CHANL’s Bob Geil Recognized as a Hero in Austria

In late September, Bob Geil received an email from Stephan Kaseman, a scientist at the FH Vorarlberg University of Applied Sciences in Dornbirn, Austria. Stephan’s Deep Reactive Ion Etcher (DRIE) had stopped working after some damaged components were replaced, and he could not find anyone to help him service the system. As a long shot, he reached out to Bob because CHANL has the same DRIE system. Bob shared over 40 screen shots of the DRIE’s configuration files with the Austrian scientist to help troubleshoot! They exchanged emails ~25 more times to gather additional configuration files. After this substantial effort, Stephan recently emailed Bob to let him know that the system was operational again, stating, “I think I’ll print out your photo from the UNC website and stick it to the machine’s control rack, marked with the caption Hero.” Apparently he was not kidding. Congrats to Bob on his elevation to hero status!

 

Rigaku SmartLab X-ray Diffractometer coming soon to CHANL

CHANL is thrilled to offer powder and thin film x-ray diffraction with a new Rigaku SmartLab X-ray diffractometer (XRD). This system is capable of grazing angle measurements for measuring diffraction from thin films and possesses an in-plane diffraction arm for measuring crystalline planes perpendicular to the sample surface. Samples with periodicity on length scales up to 100 nm can be characterized with the SAXS unit, and micro area measurements with spot sizes as small as 100 μm are also possible.  Rocking curves, pole figures, and reflectivity measurements are all available with this system, which is also equipped with a HyPix-3000 2D detector. A number of sample stages allowing for sample heating and cooling (-100ºC to 1,000ºC) and environmental control (inert atmosphere, vacuum, reactive gas) are available for interesting in situ measurements. The SmartLab Guidance software makes these measurements easy to implement as it guides users to install the correct optical components, and walks them through the appropriate alignments before measurements begin. Powerful analysis software includes access to the ICDD PDF2 database, allows for Rietveld whole pattern fitting, and 2D pattern analysis.

If you would like additional information about this tool, please email Carrie Donley (cdonley@email.unc.edu).

How to Make It and Use It – A Microfluidic Workshop

The Center of BioModular Multi-Scale Systems in conjunction with RTNN will host a microfluidic workshop at the Chapel Hill Analytical and Nanofabrication Laboratory (CHANL). This workshop will offer participants the opportunity to learn about patterning structures across different length scales (nm→μm) and become familiar with a number of important application areas – microfluidics and nanofluidics for biological/biomedical applications. There will be lectures (mornings) covering relevant technological and application areas. In the afternoons, there will be on-site demonstrations of fabrication
equipment and hands-on experiments focused on making a microfluidic device and using it. More details can be found here.

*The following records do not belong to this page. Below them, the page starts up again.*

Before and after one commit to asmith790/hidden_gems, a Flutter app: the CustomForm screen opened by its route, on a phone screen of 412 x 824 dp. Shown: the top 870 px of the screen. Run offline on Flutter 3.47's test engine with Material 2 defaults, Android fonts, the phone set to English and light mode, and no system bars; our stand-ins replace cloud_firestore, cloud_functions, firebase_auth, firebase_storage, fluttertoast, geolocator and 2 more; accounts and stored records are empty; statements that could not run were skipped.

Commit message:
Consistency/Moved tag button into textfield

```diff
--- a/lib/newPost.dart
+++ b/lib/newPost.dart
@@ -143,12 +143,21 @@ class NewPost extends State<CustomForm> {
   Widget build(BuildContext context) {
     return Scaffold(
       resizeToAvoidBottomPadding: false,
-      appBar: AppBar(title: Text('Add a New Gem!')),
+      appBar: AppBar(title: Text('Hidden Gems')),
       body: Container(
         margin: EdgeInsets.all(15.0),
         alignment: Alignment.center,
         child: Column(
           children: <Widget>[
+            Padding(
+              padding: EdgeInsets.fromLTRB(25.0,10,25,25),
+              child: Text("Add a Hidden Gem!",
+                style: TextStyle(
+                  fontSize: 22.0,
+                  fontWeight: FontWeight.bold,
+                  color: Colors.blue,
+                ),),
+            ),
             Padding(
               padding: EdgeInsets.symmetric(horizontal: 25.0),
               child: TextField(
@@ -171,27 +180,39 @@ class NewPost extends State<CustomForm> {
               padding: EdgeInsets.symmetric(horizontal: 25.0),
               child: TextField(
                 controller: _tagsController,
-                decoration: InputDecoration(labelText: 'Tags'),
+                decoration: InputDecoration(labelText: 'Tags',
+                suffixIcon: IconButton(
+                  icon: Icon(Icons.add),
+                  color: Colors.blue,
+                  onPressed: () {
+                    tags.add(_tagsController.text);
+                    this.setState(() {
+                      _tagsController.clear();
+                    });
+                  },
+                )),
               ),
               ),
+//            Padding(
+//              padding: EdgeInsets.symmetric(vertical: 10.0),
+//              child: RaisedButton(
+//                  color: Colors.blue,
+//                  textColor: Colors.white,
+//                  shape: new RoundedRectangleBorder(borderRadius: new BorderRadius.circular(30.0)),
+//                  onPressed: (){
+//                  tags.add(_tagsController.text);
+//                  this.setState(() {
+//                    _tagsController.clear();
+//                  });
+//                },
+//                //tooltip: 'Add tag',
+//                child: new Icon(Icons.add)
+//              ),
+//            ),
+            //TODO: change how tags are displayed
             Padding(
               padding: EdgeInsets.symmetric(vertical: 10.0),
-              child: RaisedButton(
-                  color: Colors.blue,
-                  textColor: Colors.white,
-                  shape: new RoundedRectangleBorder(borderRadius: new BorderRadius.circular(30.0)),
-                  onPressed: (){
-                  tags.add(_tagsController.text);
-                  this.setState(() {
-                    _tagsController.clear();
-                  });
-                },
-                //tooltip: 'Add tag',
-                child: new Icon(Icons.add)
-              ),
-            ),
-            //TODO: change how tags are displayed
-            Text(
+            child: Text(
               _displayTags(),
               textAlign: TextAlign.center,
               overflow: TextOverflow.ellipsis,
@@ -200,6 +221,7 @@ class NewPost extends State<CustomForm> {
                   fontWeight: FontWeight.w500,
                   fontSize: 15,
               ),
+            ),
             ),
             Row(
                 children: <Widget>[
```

Register here. RTNN is able to offset costs associated with registration and travel to a limited number of participants who demonstrate need. To apply for support, please visit the RTNN support page.

RTNN Lunch and Learn at UNC-Chapel Hill

Come learn about unique capabilities that could aid in your research! Over lunch, Roberto Garcia (lab manager of NC State’s Analytical Instrumentation Facility, AIF), Dr. John Muth (director of the NC State Nanofabrication Facility, NNF) and Dr. Mark Walters (director of Duke’s Shared Materials Instrumentation Facility, SMIF) will highlight instrumentation at their respective facilities. The RTNN will provide free lunch to all attendees. This talk will take place at UNC: Chapman Hall, Room 125.

Biosensors and Force Measurements in Living Cells

The Chapel Hill Analytical and Nanofabrication Laboratory (CHANL) will host a workshop discussing how and why forces are applied to cells experimentally as well as how responses to these forces are measured using fluorescence-based biosensors, a combined Atomic Force Microscopy, AFM, -optical microscope system combined with vertical light sheet, and magnetic tweezers. In the mornings, participants will hear lectures about various techniques used to apply and measure forces within and generated by cells as well as image analysis tools. In the afternoons, participants will receive hands-on experience with different techniques including AFM, total internal reflection fluorescence (TIRF) microscopy, and magnetic force systems.

More information and a detailed schedule can be found on the event website. Click here to register. Registration fee includes lab supplies, light breakfasts and snacks, and one dinner. Workshop is limited to 18 participants.